Progress in drug development has steadily improved survival from childhood malignant tumors over the past decades, but there is still a tremendous need for safe and effective drugs with which to treat pediatric cancers. Between 10% and 30% of children with cancer die within 5 years of diagnosis.1 Secondary tumors and treatment-related toxic effects, such as cognitive and endocrine dysfunctions, are also common among young survivors.
Identify all potential conflicts of interest that might be relevant to your comment.

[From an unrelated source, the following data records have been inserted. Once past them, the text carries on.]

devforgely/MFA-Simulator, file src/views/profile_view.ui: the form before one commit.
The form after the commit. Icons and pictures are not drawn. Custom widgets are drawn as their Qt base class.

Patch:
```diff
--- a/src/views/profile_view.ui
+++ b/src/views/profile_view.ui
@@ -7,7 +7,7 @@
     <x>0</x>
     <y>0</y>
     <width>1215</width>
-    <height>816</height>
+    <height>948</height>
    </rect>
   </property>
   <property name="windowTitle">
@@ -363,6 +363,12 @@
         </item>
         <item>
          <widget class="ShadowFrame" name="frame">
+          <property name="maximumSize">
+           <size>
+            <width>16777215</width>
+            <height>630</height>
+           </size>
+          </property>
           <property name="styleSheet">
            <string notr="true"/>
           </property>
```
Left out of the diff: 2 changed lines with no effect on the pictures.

Conflicts of interest comprise financial interests, activities, and relationships within the past 3 years including but not limited to employment, affiliation, grants or funding, consultancies, honoraria or payment, speaker's bureaus, stock ownership or options, expert testimony, royalties, donation of medical equipment, or patents planned, pending, or issued.
Err on the side of full disclosure.
If you have no conflicts of interest, check "No potential conflicts of interest" in the box below. The information will be posted with your response.
Not all submitted comments are published. Please see our commenting policy for details.
Arfè A, Silverman LB, Bourgeois F. Master Protocols and Adaptive Trial Designs to Develop Tumor-Agnostic Drugs for Children: Essential Tools in the Era of the Research to Accelerate Cures and Equity Act. JAMA Oncol. 2021;7(9):1281–1282. doi:10.1001/jamaoncol.2021.1508
Coronavirus Resource Center
Customize your JAMA Network experience by selecting one or more topics from the list below.